A majority of the assailants in mass attacks in the U.S. last year shared strikingly similar traits, a new Secret Service report found.
An analysis of 28 mass attacks, which killed 147 people and injured nearly 700 more nationwide, found that all suspects were male and 64% experienced mental health issues before the assaults.
Before the attacks, 79% of them had engaged in threatening or suspicious behavior witnessed by others, according to the National Threat Assessment Center report on Mass Attacks in Public Space.
About 71% of the suspects had a criminal history, and one-third had been charged with domestic violence. Two-thirds had a history of violence, though not all of it was reported or ended in charges.
In the five years before the attacks, more than half experienced financial hardships, and 82% “exhibited behaviors that were indicative of aggressive narcissism,” the Secret Service found.

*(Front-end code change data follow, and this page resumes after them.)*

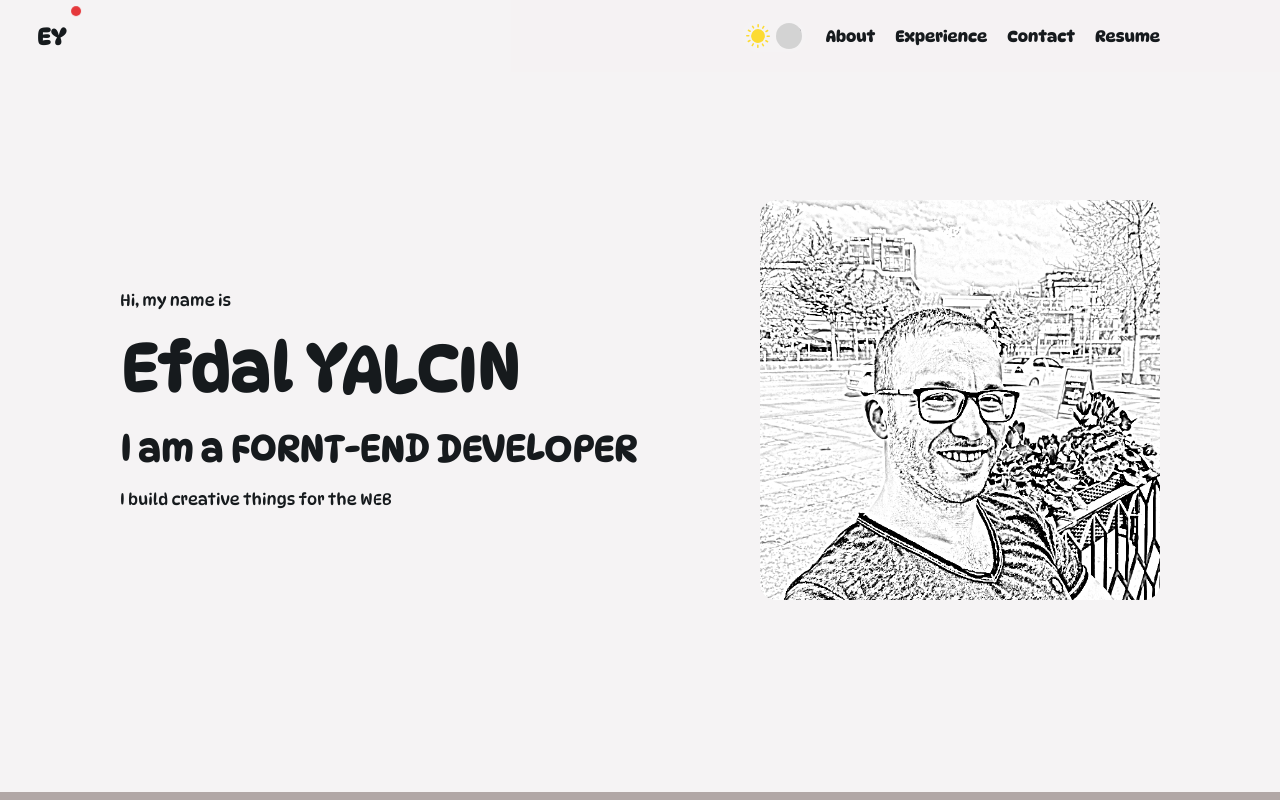
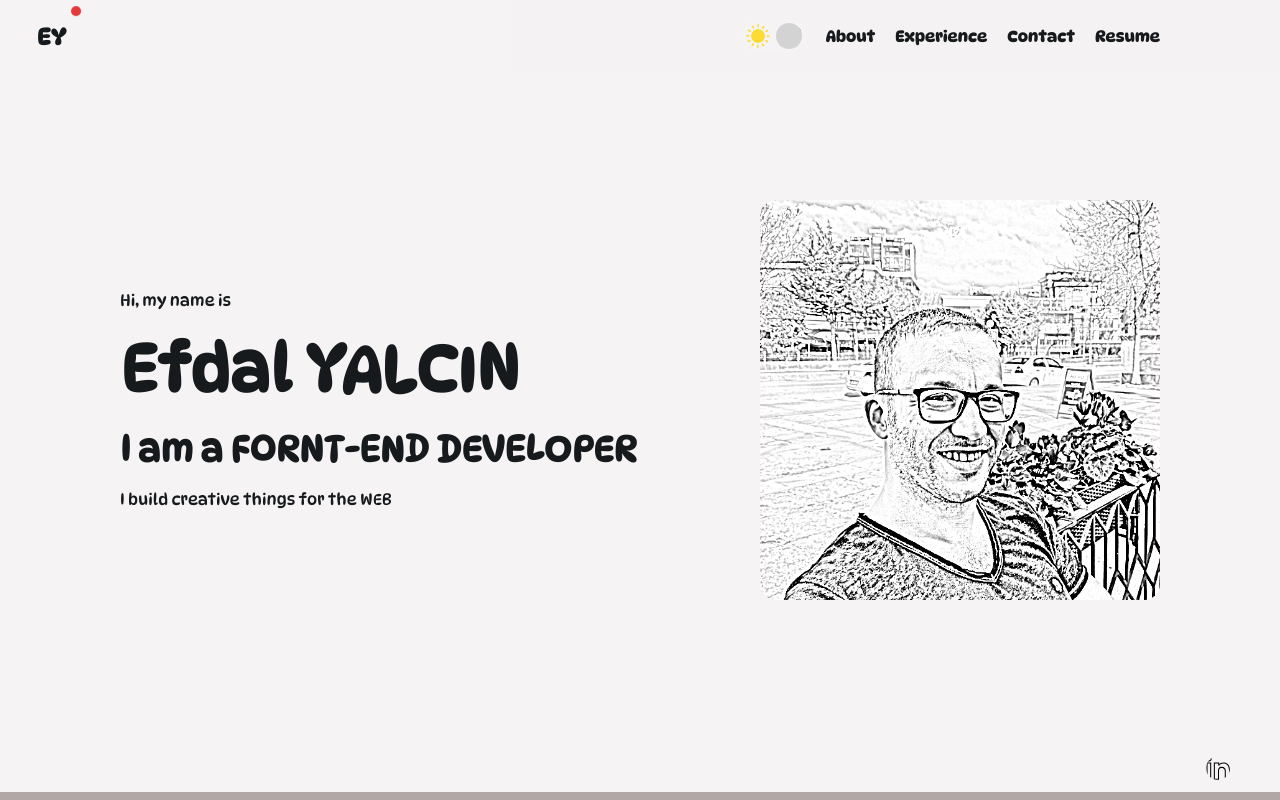
Before and after one commit to efdalyalcin/portfolio, a React (Create React App) app: page / in a window 1280 px wide. Shown: the top 800 px of the page. Built offline with nearby package versions, Linux system fonts and the light colour scheme.

Commit message:
connection bar started to create

```diff
--- a/src/App.tsx
+++ b/src/App.tsx
@@ -6,6 +6,7 @@ import cn from 'classnames';
 import { useTheme } from './context/ThemeProvider';
 import Home from './components/Home/Home';
 import Separator from './components/Separator/Separator';
+import ContactBar from './components/ContactBar/ContactBar';
 
 function App() {
   const { isDarkTheme } = useTheme();
@@ -13,6 +14,7 @@ function App() {
   return (
     <div className={cn("App", {'App--dark': isDarkTheme})}>
       <NavBar />
+      <ContactBar />
       <Home />
       <Separator />
       <About />
--- a/src/components/About/About.scss
+++ b/src/components/About/About.scss
@@ -32,4 +32,8 @@
       bottom: 4px;
     }
   }
+
+  &__tech {
+    grid-area: 2 / 2 / 2 / 2;
+  }
 }
--- a/src/components/About/About.tsx
+++ b/src/components/About/About.tsx
@@ -21,6 +21,9 @@ export default function About() {
           &nbsp; if you have sth interesting.
         </p>
       </article>
+      <div className="About__tech">
+        Tech I work with
+      </div>
     </section>
   );
 }
--- /dev/null
+++ b/src/components/ContactBar/ContactBar.scss
@@ -0,0 +1,28 @@
+@import '../../utils/main.scss';
+
+.ContactBar {
+  position: fixed;
+  right: 50px;
+  bottom: 20px;
+
+  // background-color: aqua;
+
+  &__link {
+    display: block;
+    @extend %iconSize;
+  }
+
+  &__icon {
+    @extend %iconSize;
+    border-radius: 50%;
+    // background-position: center;
+    // background-repeat: cover;
+
+    transform: translateY(0);
+    transition: transform $transitionTime;
+
+    &:hover {
+      transform: translateY(-4px);
+    }
+  }
+}
--- /dev/null
+++ b/src/components/ContactBar/ContactBar.tsx
@@ -0,0 +1,21 @@
+import './ContactBar.scss';
+import liIcon from '../../images/linkedIn-icon.svg';
+
+export default function ContactBar() {
+  return (
+    <div className="ContactBar">
+      <a
+        href="https://www.linkedin.com/in/efdal-yalcin/"
+        target="_blank"
+        rel="noreferrer"
+        className="ContactBar__link"
+      >
+        <img
+          src={liIcon}
+          alt="linkedIn icon"
+          className="ContactBar__icon"
+        />
+      </a>
+    </div>
+  )
+}
--- a/src/utils/_extends.scss
+++ b/src/utils/_extends.scss
@@ -18,3 +18,8 @@
 %fontSizeSectionTitle {
   font-size: clamp(16px, 3vw, 36px);
 }
+
+%iconSize {
+  width: 24px;
+  height: 24px;
+}
```
Also changed, not shown: src/images/linkedIn-icon.svg (added).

Nearly half of the suspects were driven by a personal grievance, whether real or perceived.
Less than two months before the report was released, Nikolas Cruz is accused of killing 17 people at a Florida high school after he passed a background check to buy an AR-15 assault-style rifle.
Cruz exhibited nearly every trait found in a majority of last year’s attackers.